In 2015, Ron Vlaar found himself in the situation of having knocked back a renewal offer from Aston Villa and picking up a serious injury which required surgery.

The Dutchman was left without a club and, perhaps crucially, without a club’s medical team dedicated to getting him back on the pitch as quickly as possible. It took a lot of work but he managed to rebuild his career at AZ, the Eredivisie club where he’d first been a professional footballer.

Vlaar has played 19 games so far this season and at 33 years of age he knows his body better than at any other time in his career.

Speaking to De Telegraaf, the defender explained he probably took an approach at Aston Villa which didn’t benefit him in the end. When a footballer is unable to train through the week but plays at the weekend, then things are going to crack eventually.

Vlaar told the Dutch newspaper: “That happened to me unconsciously when I played at Aston Villa. In the months before the FA Cup Final I often had pain, I just didn’t train anymore and then I saved it every time just to be there again on Saturday in the match. But you break eventually. That was also evident in the summer. 

“My knee was not good, I had to be operated again. And it just isn’t right. If you do not train, you cannot be 100% fit. In my case, only 98 percent is still feasible, but I now know that it’s much better to train every day just hard. Otherwise I cannot participate in the game that AZ plays. Because that is very intensive.”

The situation also had a long term impact on Vlaar, and he’s still having to take medication to help him through matches: “It is going well now. Yes, I use painkillers, I’ve been around for a long time. You get used to that. That is not new to me. I tried to quit in the winter but that was not a success.”

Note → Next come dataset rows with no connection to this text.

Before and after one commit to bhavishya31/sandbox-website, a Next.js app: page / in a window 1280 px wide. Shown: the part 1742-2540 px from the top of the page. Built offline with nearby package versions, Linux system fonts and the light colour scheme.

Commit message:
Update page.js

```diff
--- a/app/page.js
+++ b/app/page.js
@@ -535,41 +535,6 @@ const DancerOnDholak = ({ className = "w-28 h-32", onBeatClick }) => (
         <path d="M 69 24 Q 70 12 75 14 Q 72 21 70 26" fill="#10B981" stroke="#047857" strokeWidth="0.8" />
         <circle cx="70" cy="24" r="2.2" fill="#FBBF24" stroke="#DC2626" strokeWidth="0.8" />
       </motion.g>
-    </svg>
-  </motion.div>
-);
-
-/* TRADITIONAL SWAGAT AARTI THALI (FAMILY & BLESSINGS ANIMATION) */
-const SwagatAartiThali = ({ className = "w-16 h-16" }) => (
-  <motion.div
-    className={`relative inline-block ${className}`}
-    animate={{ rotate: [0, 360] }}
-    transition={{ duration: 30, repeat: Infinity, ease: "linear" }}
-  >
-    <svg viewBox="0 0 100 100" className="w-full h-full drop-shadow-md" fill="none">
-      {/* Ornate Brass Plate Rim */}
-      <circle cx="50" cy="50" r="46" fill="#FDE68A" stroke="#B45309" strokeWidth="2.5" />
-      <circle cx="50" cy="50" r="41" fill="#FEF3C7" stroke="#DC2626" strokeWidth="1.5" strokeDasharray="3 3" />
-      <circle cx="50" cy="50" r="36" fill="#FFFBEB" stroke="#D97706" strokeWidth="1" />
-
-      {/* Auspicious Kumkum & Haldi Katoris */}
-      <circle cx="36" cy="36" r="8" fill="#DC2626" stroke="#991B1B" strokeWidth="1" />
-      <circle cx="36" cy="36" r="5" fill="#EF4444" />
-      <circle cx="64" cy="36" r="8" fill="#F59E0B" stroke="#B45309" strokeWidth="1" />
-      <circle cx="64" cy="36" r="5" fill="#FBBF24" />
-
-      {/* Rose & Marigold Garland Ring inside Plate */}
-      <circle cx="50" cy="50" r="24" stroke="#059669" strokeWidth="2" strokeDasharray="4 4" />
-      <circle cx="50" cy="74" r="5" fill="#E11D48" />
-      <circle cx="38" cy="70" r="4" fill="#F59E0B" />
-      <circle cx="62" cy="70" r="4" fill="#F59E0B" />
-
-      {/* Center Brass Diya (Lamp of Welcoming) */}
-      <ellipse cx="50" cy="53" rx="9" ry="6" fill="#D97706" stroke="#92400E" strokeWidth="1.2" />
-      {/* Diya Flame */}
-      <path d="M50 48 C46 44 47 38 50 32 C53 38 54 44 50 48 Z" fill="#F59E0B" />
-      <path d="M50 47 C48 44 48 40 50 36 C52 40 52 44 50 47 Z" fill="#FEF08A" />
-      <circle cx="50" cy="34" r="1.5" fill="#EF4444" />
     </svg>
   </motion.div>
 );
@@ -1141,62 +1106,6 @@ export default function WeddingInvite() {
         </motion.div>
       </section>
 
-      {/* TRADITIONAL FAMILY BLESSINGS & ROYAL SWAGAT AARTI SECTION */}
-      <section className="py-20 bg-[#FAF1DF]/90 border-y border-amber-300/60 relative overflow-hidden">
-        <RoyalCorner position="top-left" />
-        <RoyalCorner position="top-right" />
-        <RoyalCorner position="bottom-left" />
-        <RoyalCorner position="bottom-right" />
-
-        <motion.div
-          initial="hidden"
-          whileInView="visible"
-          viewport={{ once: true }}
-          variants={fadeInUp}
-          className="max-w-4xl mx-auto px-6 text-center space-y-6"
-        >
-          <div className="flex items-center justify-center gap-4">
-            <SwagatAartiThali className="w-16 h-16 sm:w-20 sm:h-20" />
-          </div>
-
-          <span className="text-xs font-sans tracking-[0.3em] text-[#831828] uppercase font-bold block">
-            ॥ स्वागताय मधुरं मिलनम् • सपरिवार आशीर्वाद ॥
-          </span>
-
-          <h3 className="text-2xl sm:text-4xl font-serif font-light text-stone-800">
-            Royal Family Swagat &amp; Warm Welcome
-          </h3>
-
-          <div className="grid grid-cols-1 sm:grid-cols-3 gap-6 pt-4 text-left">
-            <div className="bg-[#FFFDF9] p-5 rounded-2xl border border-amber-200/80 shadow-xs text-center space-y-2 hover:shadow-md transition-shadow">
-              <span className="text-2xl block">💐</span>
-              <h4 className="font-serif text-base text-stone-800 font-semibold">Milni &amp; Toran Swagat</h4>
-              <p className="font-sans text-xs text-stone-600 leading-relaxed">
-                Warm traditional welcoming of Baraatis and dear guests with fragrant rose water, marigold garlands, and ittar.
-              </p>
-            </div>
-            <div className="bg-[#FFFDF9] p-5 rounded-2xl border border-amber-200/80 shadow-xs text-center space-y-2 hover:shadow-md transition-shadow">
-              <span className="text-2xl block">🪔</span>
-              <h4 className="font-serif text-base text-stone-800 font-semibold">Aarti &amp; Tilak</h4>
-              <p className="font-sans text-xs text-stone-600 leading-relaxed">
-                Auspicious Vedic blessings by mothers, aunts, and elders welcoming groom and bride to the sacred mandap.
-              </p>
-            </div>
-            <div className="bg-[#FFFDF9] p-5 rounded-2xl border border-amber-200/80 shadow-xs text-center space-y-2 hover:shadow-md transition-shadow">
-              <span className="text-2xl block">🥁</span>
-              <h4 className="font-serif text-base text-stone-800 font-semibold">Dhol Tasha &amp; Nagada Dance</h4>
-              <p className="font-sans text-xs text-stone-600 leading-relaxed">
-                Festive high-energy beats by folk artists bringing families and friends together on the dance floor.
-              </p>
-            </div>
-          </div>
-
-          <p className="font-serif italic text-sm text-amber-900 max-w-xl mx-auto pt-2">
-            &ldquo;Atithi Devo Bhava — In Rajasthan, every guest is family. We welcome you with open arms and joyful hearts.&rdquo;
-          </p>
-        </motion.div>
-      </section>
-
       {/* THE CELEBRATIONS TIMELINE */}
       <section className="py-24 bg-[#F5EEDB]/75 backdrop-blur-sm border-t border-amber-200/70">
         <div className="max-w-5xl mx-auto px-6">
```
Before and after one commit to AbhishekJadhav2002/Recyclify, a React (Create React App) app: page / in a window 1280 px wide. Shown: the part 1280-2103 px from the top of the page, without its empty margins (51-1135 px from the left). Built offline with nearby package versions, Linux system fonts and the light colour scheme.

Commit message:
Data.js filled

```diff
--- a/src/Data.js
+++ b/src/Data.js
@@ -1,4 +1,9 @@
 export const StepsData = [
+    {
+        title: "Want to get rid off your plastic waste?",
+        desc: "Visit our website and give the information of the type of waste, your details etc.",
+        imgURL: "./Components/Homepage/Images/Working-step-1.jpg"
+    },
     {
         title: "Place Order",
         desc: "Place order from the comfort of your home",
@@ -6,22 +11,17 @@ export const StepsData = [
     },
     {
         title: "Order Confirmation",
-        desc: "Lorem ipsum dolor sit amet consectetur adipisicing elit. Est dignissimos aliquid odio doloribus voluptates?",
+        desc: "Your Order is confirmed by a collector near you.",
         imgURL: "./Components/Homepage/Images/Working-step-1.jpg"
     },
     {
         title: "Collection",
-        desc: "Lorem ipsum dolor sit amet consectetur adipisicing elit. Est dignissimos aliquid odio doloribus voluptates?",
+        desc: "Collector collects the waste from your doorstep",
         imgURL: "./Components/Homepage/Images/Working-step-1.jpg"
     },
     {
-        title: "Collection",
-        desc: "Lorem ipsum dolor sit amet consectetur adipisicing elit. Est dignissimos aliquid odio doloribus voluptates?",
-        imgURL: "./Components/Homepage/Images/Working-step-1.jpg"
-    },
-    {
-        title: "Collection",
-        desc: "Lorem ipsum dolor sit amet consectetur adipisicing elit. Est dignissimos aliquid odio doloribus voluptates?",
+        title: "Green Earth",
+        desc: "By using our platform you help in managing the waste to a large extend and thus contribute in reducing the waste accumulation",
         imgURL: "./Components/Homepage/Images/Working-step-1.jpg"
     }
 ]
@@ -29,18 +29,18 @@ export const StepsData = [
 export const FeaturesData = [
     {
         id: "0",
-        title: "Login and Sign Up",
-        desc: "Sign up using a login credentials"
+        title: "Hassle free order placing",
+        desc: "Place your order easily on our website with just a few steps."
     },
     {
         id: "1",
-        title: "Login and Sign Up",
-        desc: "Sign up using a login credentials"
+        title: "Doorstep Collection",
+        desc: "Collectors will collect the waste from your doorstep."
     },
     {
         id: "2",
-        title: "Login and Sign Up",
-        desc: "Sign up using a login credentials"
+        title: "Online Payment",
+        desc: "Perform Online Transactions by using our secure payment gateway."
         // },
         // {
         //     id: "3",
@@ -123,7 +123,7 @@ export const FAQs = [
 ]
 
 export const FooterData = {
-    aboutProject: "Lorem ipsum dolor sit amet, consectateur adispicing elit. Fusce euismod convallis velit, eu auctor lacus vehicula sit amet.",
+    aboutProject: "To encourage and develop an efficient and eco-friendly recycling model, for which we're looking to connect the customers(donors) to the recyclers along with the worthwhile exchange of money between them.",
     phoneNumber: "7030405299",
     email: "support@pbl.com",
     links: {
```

Other players have said that playing with painkillers should also be a no-no, so the balance with training and playing is likely individual and a matter of opinion.